(Action item):
Look through the data below for the string "html", and copy every line where it turns up.

(Given records):
_ _ _ _ _ _ _
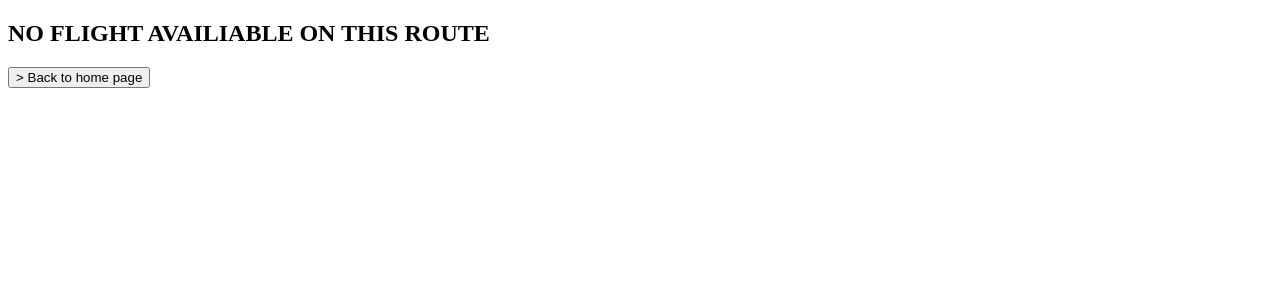
Repository: jha6435/Backenefinalsubmission
Page: http://localhost/ProjectFlyaway2/noflight.jsp
An editor plug-in stored every save of this project. The page is shown before and after the next save, followed by the edit.
The browser window is 1280 px wide. The pictures show the whole page.
The page is served by Tomcat 9. Other server files are loaded and not shown.

Above is the page before, as saved 2023-05-11 11:57:44.

### ProjectFlyaway2/src/main/webapp/noflight.jsp
<%@ page language="java" contentType="text/html; charset=ISO-8859-1"
    pageEncoding="ISO-8859-1"%>
<!DOCTYPE html>
<html>
<head>
<meta charset="ISO-8859-1">
<title>Insert title here</title>
</head>
<body>
<h2>NO FLIGHT AVAILIABLE ON THIS ROUTE</h2>
<button <a href="index.jsp"></a>> Back to home page</button>

</body>
</html>

After the next save:
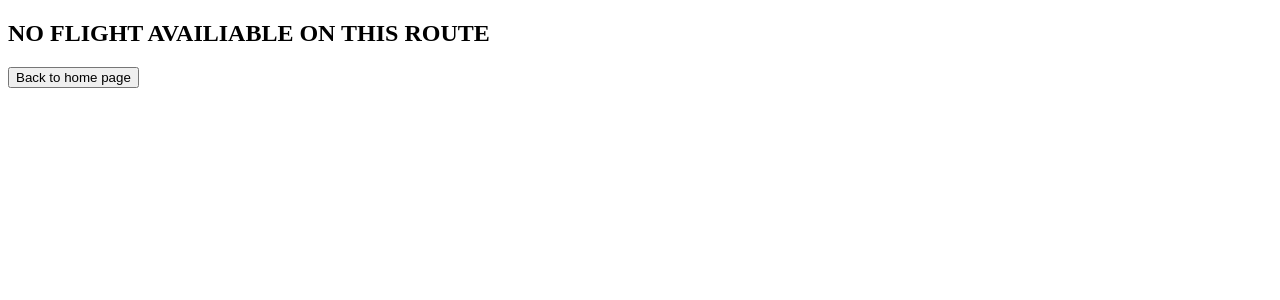
Saved 51 s later.
--- a/ProjectFlyaway2/src/main/webapp/noflight.jsp
+++ b/ProjectFlyaway2/src/main/webapp/noflight.jsp
@@ -8,7 +8,7 @@
 </head>
 <body>
 <h2>NO FLIGHT AVAILIABLE ON THIS ROUTE</h2>
-<button <a href="index.jsp"></a>> Back to home page</button>
+<button> <a href="index.jsp"></a> Back to home page</button>
 
 </body>
 </html>

After the save that followed:
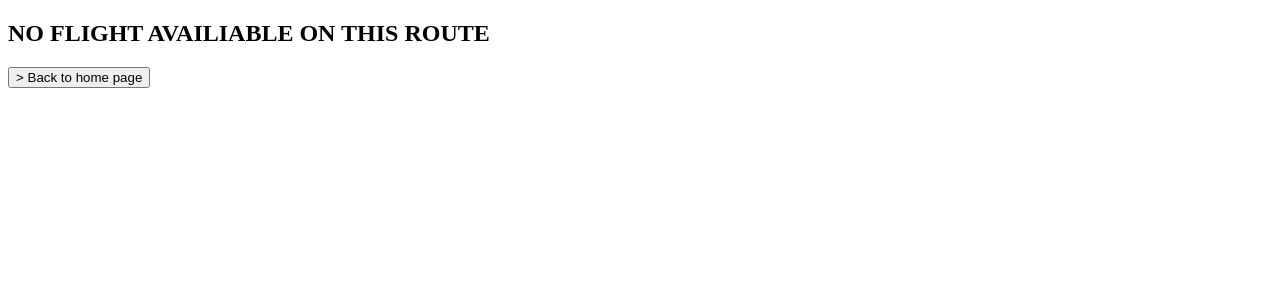
Saved 37 s later.
--- a/ProjectFlyaway2/src/main/webapp/noflight.jsp
+++ b/ProjectFlyaway2/src/main/webapp/noflight.jsp
@@ -8,7 +8,7 @@
 </head>
 <body>
 <h2>NO FLIGHT AVAILIABLE ON THIS ROUTE</h2>
-<button> <a href="index.jsp"></a> Back to home page</button>
+<button> <a href="index.jsp"></a>> Back to home page</button>
 
 </body>
 </html>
_ _ _ _ _ _ _
(Expected answer):
<%@ page language="java" contentType="text/html; charset=ISO-8859-1"
<!DOCTYPE html>
<html>
</html>
 </html>
 </html>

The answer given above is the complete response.